The RHS Tatton Park Flower show earlier this month left me with mixed emotions. Inspiring and grand to a degree, but a definite feeling of it being a bit like an exclusive club of which I didn’t belong. Nor one I particularly wanted to be a part of.
I didn’t however want that to be my only experience of horticultural shows. So, today I took a trip to the Chorley Flower Show. A very different experience altogether. It took just 20 minutes to get there, and despite the rather changeable weather, was no less busy than Tatton was on Members day. In many ways, it actually felt busier. I suspect that was more down to things being a little more tightly spaced. Knowing this was a more ‘family-friendly’ event, I took my 6-year-old daughter with me too. We queued to get our wristbands, £10 for myself and only £2 for my daughter.
Much like Tatton, there were copious numbers of trade stands. The big difference was that these were mostly local craftsmen and plant nurseries – along with various wildlife trusts and charities offering the usual ‘summer fayre’ activities such as tombolas and raffles. However, it didn’t feel ‘cheap’. Whilst it was nowhere near as glossy as an RHS show, the plants on offer were no less healthy and the people no less knowledgable. Overall it felt like a really good balance – enough for serious gardeners, whilst still offering something for people with only a passing interest.
A number of marquees were offered, including the usual floral marquee which was crammed with both the usual and unusual offerings. I uncovered a local seed supplier of ‘unusual’ veg in here and will be perusing their catalogue in full in the coming days. Another marquee featured exhibitions from both amateurs and professionals alike. I was particularly pleased to see that judges added comments in some cases, including one presentation that was excluding based on size, but was praised for the idea. Small differences such as that, to me, made this show feel much more accessible to all. A ‘garden roadshow’ theatre was also found in here, with Adam Frost presenting a particularly popular talk as we drifted past.

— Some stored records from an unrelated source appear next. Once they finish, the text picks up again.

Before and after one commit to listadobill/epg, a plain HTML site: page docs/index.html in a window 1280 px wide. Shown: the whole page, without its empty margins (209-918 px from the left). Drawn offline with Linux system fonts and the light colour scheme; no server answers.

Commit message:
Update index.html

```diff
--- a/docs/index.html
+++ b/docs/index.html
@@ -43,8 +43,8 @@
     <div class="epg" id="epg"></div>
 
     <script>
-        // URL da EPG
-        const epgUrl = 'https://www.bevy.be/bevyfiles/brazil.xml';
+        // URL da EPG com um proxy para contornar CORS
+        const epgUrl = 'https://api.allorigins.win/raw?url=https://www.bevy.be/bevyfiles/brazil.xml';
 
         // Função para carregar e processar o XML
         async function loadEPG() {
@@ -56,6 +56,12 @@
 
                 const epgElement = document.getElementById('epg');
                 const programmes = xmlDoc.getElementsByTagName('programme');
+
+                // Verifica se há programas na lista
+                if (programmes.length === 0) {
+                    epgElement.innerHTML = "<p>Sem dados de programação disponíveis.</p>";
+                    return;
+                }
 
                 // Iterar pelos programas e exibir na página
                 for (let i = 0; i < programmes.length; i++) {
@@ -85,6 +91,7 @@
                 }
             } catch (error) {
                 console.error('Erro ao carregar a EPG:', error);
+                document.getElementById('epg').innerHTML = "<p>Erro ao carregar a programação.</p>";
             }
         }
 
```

There were a number of ‘community’ show gardens, roughly the same size as the school gardens at Tatton. A number of these also completed by local schools, and just as worthy of their place at a flower show. The single biggest difference however was visitor involvement. The community show gardens were all manned by people representing them and explaining them. Some even encouraged visitors to take part in them. My daughter painted a pebble to add to one of them. The show gardens, of which there were two, could both be explored fully. You were welcome to walk around them and touch them. The main show garden, ‘The Garden of Reflection’ had a stonemason working on it as part of the display. My understanding is this this garden will remain as a permanent feature at Astley Hall, where the show takes place.
This was my first visit to Astley Hall, but won’t be my last. The walled Vegetable Garden, open but not necessarily part of the show, was beautifully well tendered. A place I’ll certainly explore in greater detail at a later date. As is often the case with walled kitchen gardens, inspiration and ideas were at every turn.
The show continues tomorrow, July 29th (2018) and tickets are available at the gate. Whether a master of horticulture or a complete beginner, there’s something on offer for you and well worth a visit.